Oil went up on Thursday which sent global benchmark Brent at one point surging above $71 a barrel for the first time since 2014 with support from a weaker U.S. dollar, lower global supplies and a current heavy weakening in the inventories of U.S. crude.
The U.S. dollar dropped to its lowest since December 2014 against a basket of rival currencies .DXY, sliding even further because the European Central Bank president made comments that boosted the euro one day after the U.S. Treasury Secretary Steven Mnuchin said a weaker dollar was beneficial.
When the dollar falls it makes dollar-denominated commodities cheaper for other currency holders which in terms, supports oil prices. Another key helper to the price of oil is the sudden decline in oil inventories as the Organization of the Petroleum Exporting Countries and allies including Russia have continued supply restriction.
Brent crude LCOc1, the international oil benchmark, rose to about $71.28 a barrel, the highest it reached since December 2014.
U.S. West Texas Intermediate crude CLc1 futures went up 0.7 percent, landing at $66.05 a barrel. Earlier, the contract climbed to $66.66, also the highest since December 2014.

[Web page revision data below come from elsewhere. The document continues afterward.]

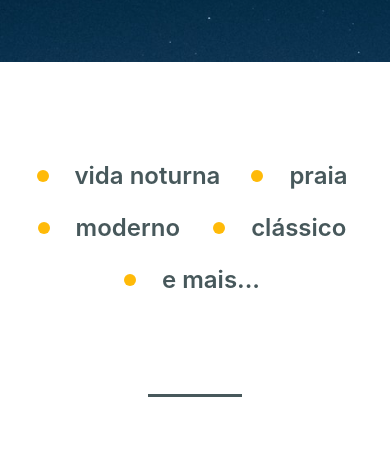
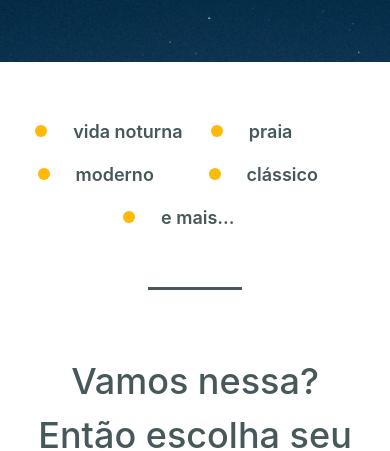
Before and after one commit to mbagatini/ignite-react-js, a Next.js app: page / in a window 390 px wide. Shown: the part 582-1033 px from the top of the page. Built offline with nearby package versions, Linux system fonts and the light colour scheme.

Commit message:
Tipos dviagem responsivo

```diff
--- a/src/components/TiposViagem/Item.tsx
+++ b/src/components/TiposViagem/Item.tsx
@@ -37,7 +37,7 @@ export function Item({ image, title }: ItemProps) {
     >
       {isMediumScreen && <Image src={image} alt={title} />}
       {!isMediumScreen && <CircleIcon color="yellow.500" />}
-      <Text as="span" fontSize="2xl" fontWeight="semibold">
+      <Text as="span" fontSize={["lg", "2xl"]} fontWeight="semibold" minW={100}>
         {title}
       </Text>
     </Stack>
--- a/src/components/TiposViagem/index.tsx
+++ b/src/components/TiposViagem/index.tsx
@@ -7,7 +7,7 @@ export function TiposViagem() {
       w="100%"
       maxW={960}
       mx="auto"
-      py={20}
+      py={[10, 20]}
       px={6}
       wrap="wrap"
       justify="space-around"
```
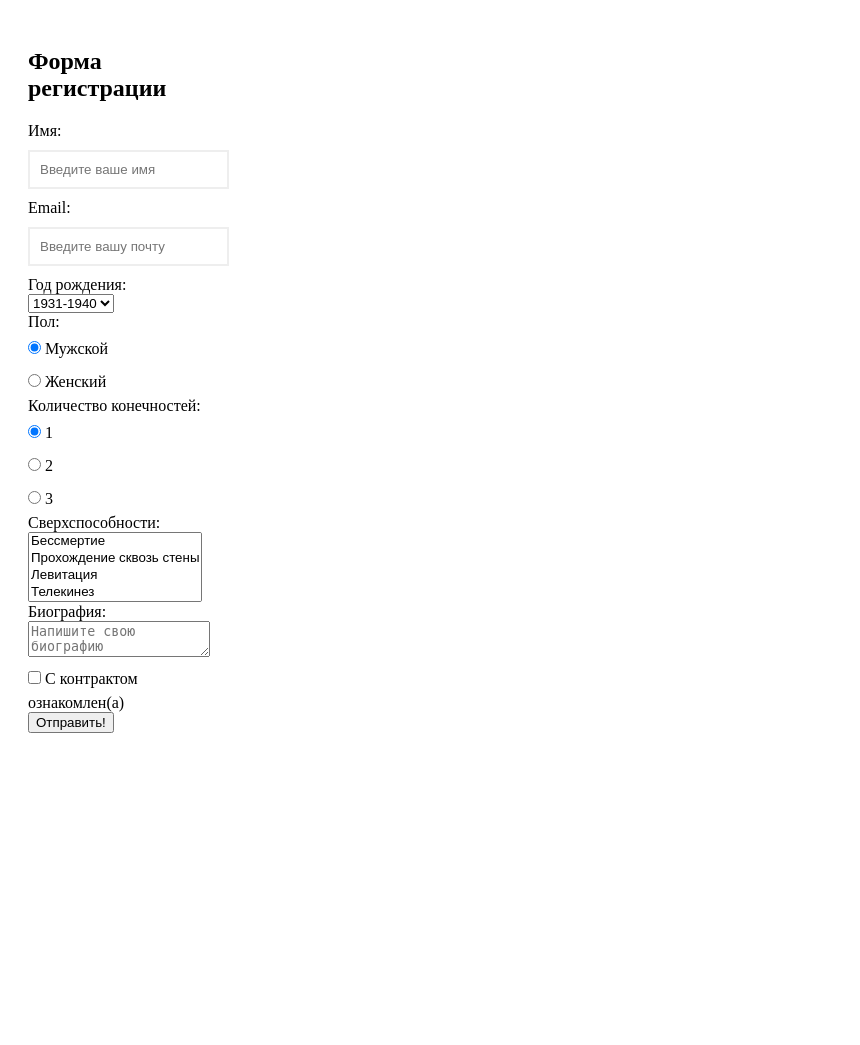
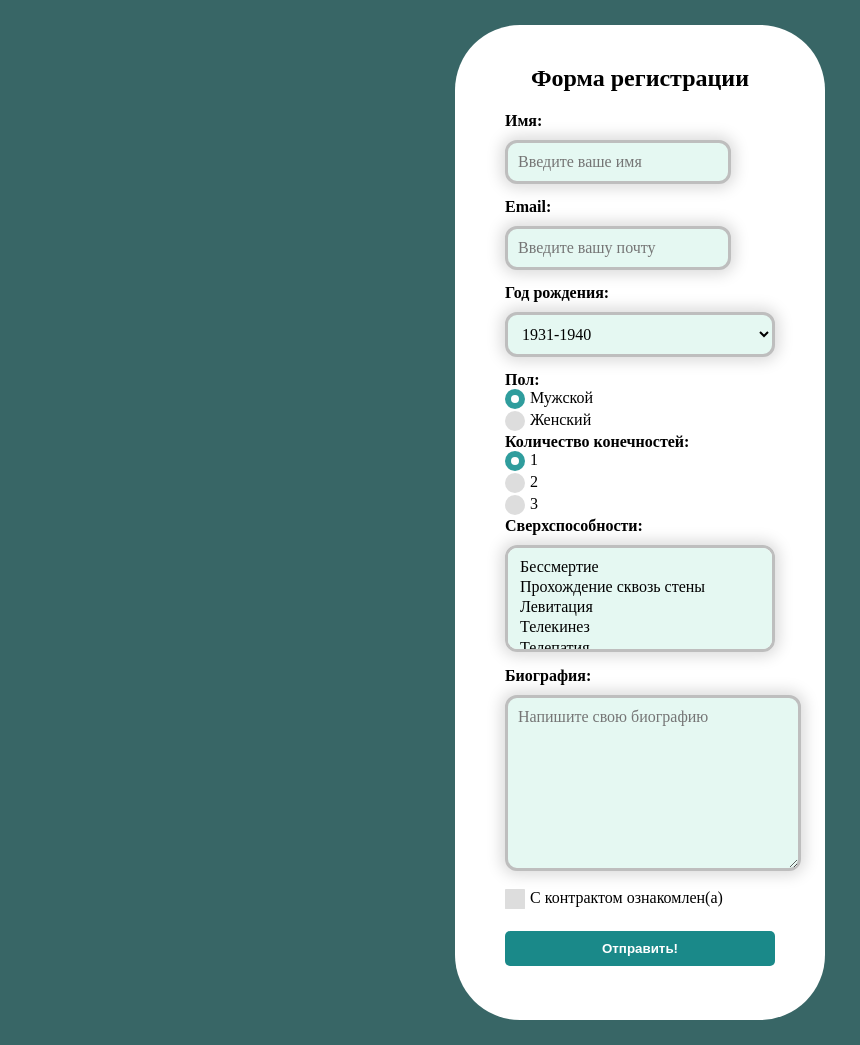
Before and after one commit to AnnnLeen/AnnnLeen.github.io, a PHP site: page / in a window 1280 px wide. Shown: the whole page, without its empty margins (0-860 px from the left). Before the commit the page ends 733 px from the top, so only its background shows below. Run offline with PHP 8.4, Linux system fonts and the light colour scheme.

Commit message:
Update style.css

```diff
--- a/backlab3/style.css
+++ b/backlab3/style.css
@@ -1,10 +1,159 @@
-.form-class {
-  width:200px;
-  padding:20px;
+body {
+  background-color: #386666;
+
 }
 
-input {
+.txt {
+  font-weight: 700;
+}
+
+.form-class {
+  width:270px;
+  margin-left: auto;
+  margin-right: auto;
+  margin-top: 25px;
+  margin-bottom: 25px;
+  padding-left:50px;
+  padding-top: 20px;
+  padding-right: 50px;
+  padding-bottom: 50px;
+  background-color: white;
+  border-radius: 65px;
+}
+
+h2 {
+  text-align: center;
+  }
+
+label {
+  display: block;
+  margin-bottom: 4px;
+  position: relative;
+  padding-left: 0px;
+  cursor: pointer;
+}
+
+.raddio, .check {
+  padding-left: 25px;
+}
+
+input, select, textarea {
   padding: 10px;
   margin: 10px 0;
-  border: 2px solid #eee;
+  border: 3px solid #bebebe;
+  box-shadow: 0 0 15px 4px rgba(0,0,0,0.15);
+  border-radius: 12px;
+  font-family:inherit;
+  font-size: inherit;
+  background-color: #e5f8f2;
 }
+
+textarea {
+  width:100%;
+  resize: vertical;
+  height:150px;
+}
+
+select {
+  width:270px;
+}
+
+label input[type=radio] {
+  position: absolute;
+  opacity: 0;
+  width:0;
+  height:0;
+}
+
+label input[type=checkbox] {
+  position: absolute;
+  opacity: 0;
+  width:0;
+  height:0;
+}
+
+label span1 {
+  position: absolute;
+  top:0;
+  left:0;
+  width:20px;
+  height:20px;
+  background-color: #ddd;
+  border-radius: 2%;
+  transition: .3s background-color;
+}
+
+label span1:after {
+  content: "";
+  position: absolute;
+  display: none;
+  top:50%;
+  left:50%;
+  transform: translate(-50%,-50%);
+  background-color:#fff;
+  width:6px;
+  height:6px;
+  border-radius:2%;
+}
+
+label:hover span1 {
+  background-color: #ccc;
+}
+
+label input:checked ~ span1 {
+  background-color: #2f9d9d;
+}
+label input:checked ~ span1:after {
+  display:block;
+}
+
+
+label span {
+  position: absolute;
+  top:0;
+  left:0;
+  width:20px;
+  height:20px;
+  background-color: #ddd;
+  border-radius: 50%;
+  transition: .3s background-color;
+}
+
+label span:after {
+  content: "";
+  position: absolute;
+  display: none;
+  top:50%;
+  left:50%;
+  transform: translate(-50%,-50%);
+  background-color:#fff;
+  width:8px;
+  height:8px;
+  border-radius:50%;
+}
+label:hover span {
+  background-color: #ccc;
+}
+
+label input:checked ~ span {
+  background-color: #2f9d9d;
+}
+label input:checked ~ span:after {
+  display:block;
+}
+
+button {
+  appearance:none;
+  -webkit-appearance:none;
+  padding: 10px;
+  border:none;
+  background-color:#1a8989;
+  color:#fff;
+  font-weight:600;
+  border-radius:5px;
+  width:100%;
+}
+
+.otpr {
+  padding-top: 20px;
+}
```
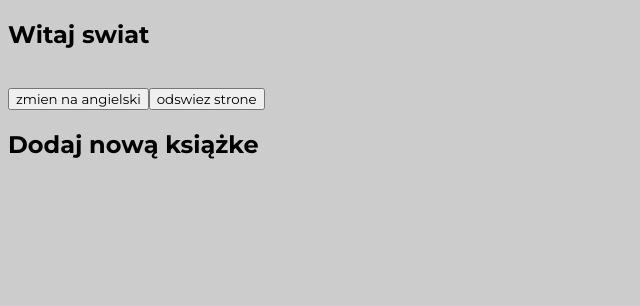
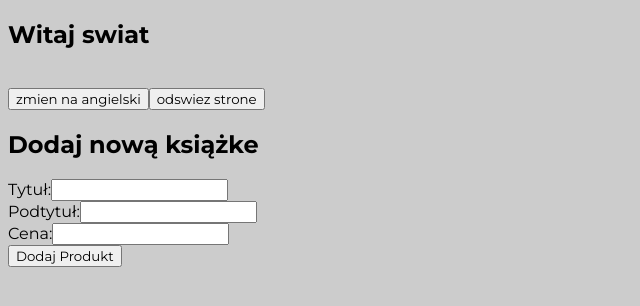
Before and after one commit to KarolGin/BookStore, a React (Create React App) app: page /add in a window 1280 px wide. Shown: the top 306 px of the page, without its empty margins (0-640 px from the left). Built offline with nearby package versions, Linux system fonts and the light colour scheme.

Commit message:
addProduct not finished

```diff
--- a/src/pages/AddProduct/AddProduct.tsx
+++ b/src/pages/AddProduct/AddProduct.tsx
@@ -1,12 +1,77 @@
-import React from "react";
+import React, { useState } from "react";
+type Product = {
+  price: number;
+  title: string;
+  subtitle: string;
+};
+export const AddProduct = () => {
+  const [products, setProducts] = useState<Product[]>([]);
+  const [title, setTitle] = useState('');
+  const [subtitle, setSubtitle] = useState('');
+  const [price, setPrice] = useState("");
 
-export const addProduct = () => {
+  const addProduct = async () => {
+    try {
+      const res = await fetch("https://api.itbook.store/1.0/new", {
+        method: "POST",
+        headers: { "Content-Type": "application/json" },
+        body: JSON.stringify({
+          title: title,
+          subtitle: subtitle,
+          price: parseFloat(price)   // przemiana ceny na liczbe
+        }),
+      })
+      if (!res.ok) throw new Error("cannot add new product!");
+
+      const newProduct = await res.json();
+      alert(`pomyslnie utworzono produkt ${newProduct.title}`);
+      setProducts((prev) => [...prev, newProduct]);
+      console.log(newProduct);
+    } catch (e) {
+      console.log(e);
+    }
+
+  };
+  const handleSubmit = (event: React.FormEvent<HTMLFormElement>) => {
+    event.preventDefault();
+    addProduct();
+  };
 
 
   return (
     <>
     <h2>Dodaj nową książke</h2>
-    </>
+    <form onSubmit={handleSubmit}>
+      <div>
+        <label>Tytuł:</label>
+        <input
+          type="text"
+          value={title}
+          onChange={(e) => setTitle(e.target.value)}
+          required
+        />
+      </div>
+      <div>
+        <label>Podtytuł:</label>
+        <input
+          type="text"
+          value={subtitle}
+          onChange={(e) => setSubtitle(e.target.value)}
+          required
+        />
+      </div>
+      <div>
+        <label>Cena:</label>
+        <input
+          type="number"
+          value={price}
+          onChange={(e) => setPrice(e.target.value)}
+          required
+        />
+      </div>
+      <button type="submit">Dodaj Produkt</button>
+    </form>
+  </>
   );
 };
-export default addProduct;
+export default AddProduct;
```
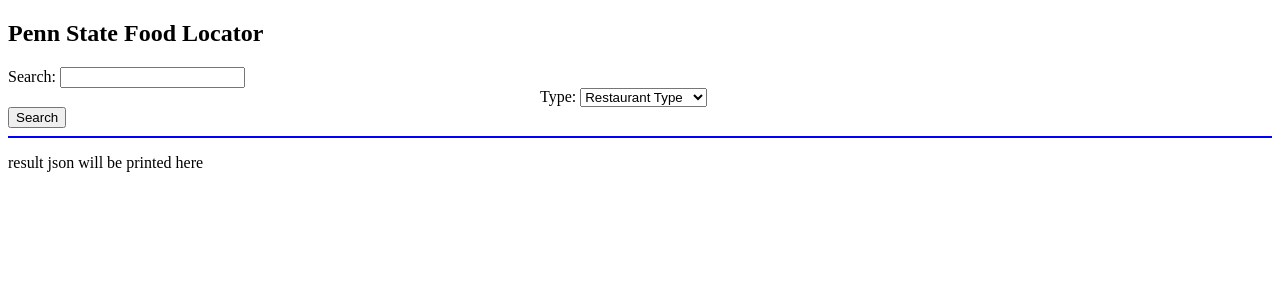
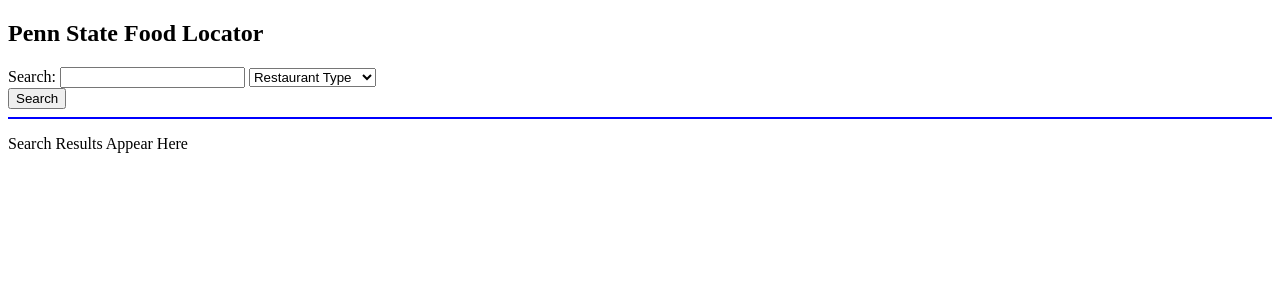
Before and after one commit to jxs5476/Penn-State-Food-Locator, a Flask app: page / in a window 1280 px wide. Shown: the top 300 px of the page. Run offline with Flask 2, Linux system fonts and the light colour scheme.

Commit message:
starting real ideas

```diff
--- a/server.py
+++ b/server.py
@@ -16,8 +16,8 @@ def get_query():
     queryDict = request.get_json()
     print(queryDict)
 
-    results = Controller.get_user_search(queryDict)
-    return results
+    #results = Controller.get_user_search(queryDict)
+    return queryDict#results
 
 
 if __name__ == '__main__':
--- a/templates/index.html
+++ b/templates/index.html
@@ -45,15 +45,15 @@
     <h2>Penn State Food Locator</h2>
     <label for="search">Search:</label>
     <input type="text" id="search" name="search">
-    <div style="margin: 0 auto; width: 200px;"> <label for="searchType">Type:</label>
+
                 <select id="searchType" name="select1" onmousedown="if(this.options.length>5){this.size=5;}" onchange='this.size=0;' onblur="this.size=0;">
                     <option value="">Restaurant Type</option>
                     <option value="">Restaurant Name</option>
                     <option value="">Dining Option</option>
                 </select>
-            </div>
+<br>
     <button onclick="getSearch()">Search</button>
     <hr color="Blue">
-<p id="result">result json will be printed here</p>
+<p id="result">Search Results Appear Here</p>
 </body>
 </html>
```
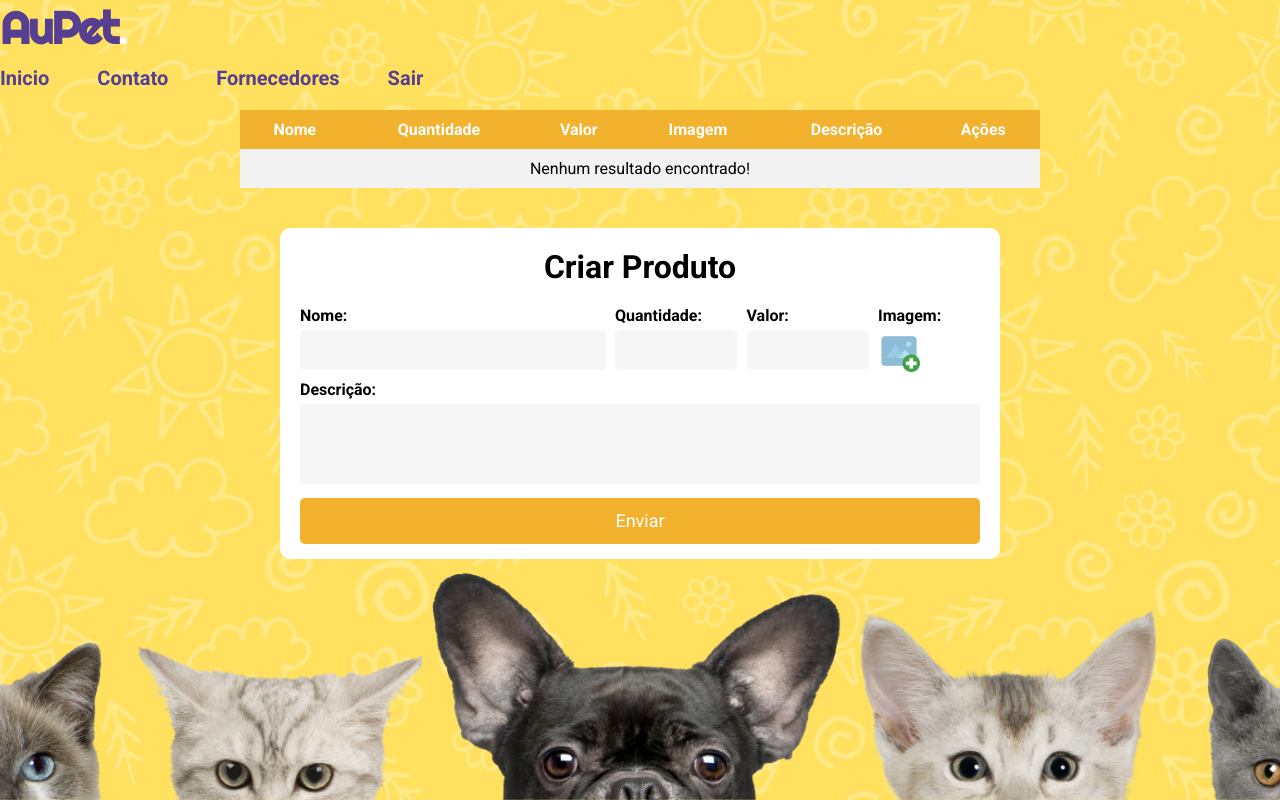
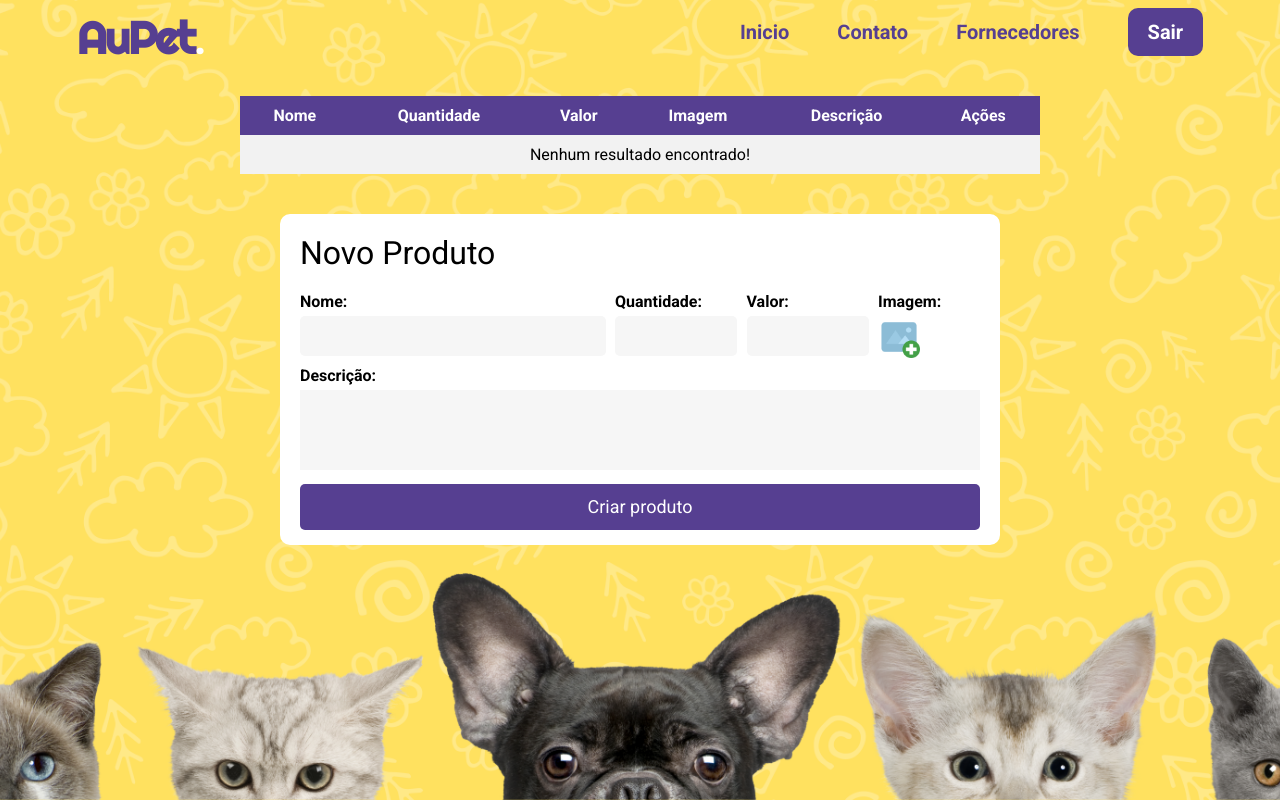
Before and after one commit to lucianamcedro/fornecedores-pet, a PHP site: page /produtos/lista-produtos.php in a window 1280 px wide. Run offline with PHP 8.4, Linux system fonts and the light colour scheme; the visitor is signed in with stand-in values (Sample User, id 1); data that the repository does not hold is empty.

Commit message:
finalização layout

```diff
--- a/cadastro/editar.php
+++ b/cadastro/editar.php
@@ -64,9 +64,8 @@
 
 
         <div class="container-cadastrar">
-            <center>
-                <h1>Editar Usuário</h1>
-            </center>
+        <h1 style="font-weight: 400; text-align: left;">Editar Usuário</h1>
+
             <br>
             <form action="?page=salvar" method="POST">
                 <input type="hidden" name="acao" value="editar">
--- a/cadastro/listar-usuarios.php
+++ b/cadastro/listar-usuarios.php
@@ -45,7 +45,9 @@
         $qtd = $res->num_rows;
 
         if ($qtd > 0) {
-            echo "<h1>Usuários Cadastrados</h1>";
+            echo '<h1 style="font-weight: 400; text-align: center;">Usuários Cadastrados</h1>';
+
+
             echo "<table class='table'>";
             echo "<tr>";
             echo "<th>Nome</th>";
--- a/css/listas.css
+++ b/css/listas.css
@@ -84,7 +84,7 @@
     border: none;
     padding: 10px;
     font-size: 18px;
-    background-color: var(--yellow);
+    background-color: var(--roxo);
     color: #fff;
     cursor: pointer;
     flex-basis: calc(50% - 5px);
@@ -138,7 +138,7 @@
 }
 
 .table th {
-    background-color: var(--yellow);
+    background-color: var(--roxo);
     color: #fff;
 }
 
@@ -331,3 +331,30 @@
 .center-text {
     text-align: center;
 }
+
+
+header {
+    display: flex;
+    justify-content: space-between;
+    padding-top: 1rem;
+    width: 100%;
+    top: 0;
+    right: 0;
+    z-index: 1000;
+    background: transparent;
+    background-color: transparent;
+    padding: 10px 6%;
+}
+
+
+.header-link li:last-child a:last-child {
+    border-radius: 10px;
+    padding: 12px 20px;
+    background-color: var(--roxo);
+    color: white;
+    transition: 0.5s;
+}
+
+.header-link li:last-child a:last-child:hover {
+    background-color: #ffda6a;
+}
--- a/produtos/lista-produtos.php
+++ b/produtos/lista-produtos.php
@@ -108,9 +108,9 @@
 
 
         <div class="container-cadastrar">
-            <center>
-                <h1>Criar Produto</h1>
-            </center>
+
+            <h1 style="font-weight: 400; text-align: left;">Novo Produto</h1>
+
             <form action="salvar-produto.php" method="POST" enctype="multipart/form-data">
 
                 <input type="hidden" name="usuario_id" value="<?php echo $usuario_id; ?>">
@@ -140,7 +140,7 @@
                     <textarea name="descricao" class="form-control" style="height: 10vh;"></textarea>
                 </div>
                 <div style="display: inline-block; width: calc(100%);">
-                    <button type="submit" class="btn btn-primary" style="width: 100%;">Enviar</button>
+                    <button type="submit" class="btn btn-primary" style="width: 100%;">Criar produto</button>
                 </div>
             </form>
         </div>
```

U.S. crude oil production has been expected to surpass 10 million barrels a day in February, on its way to a record ahead of previous forecasts, said by the U.S. government’s Energy Information Administration.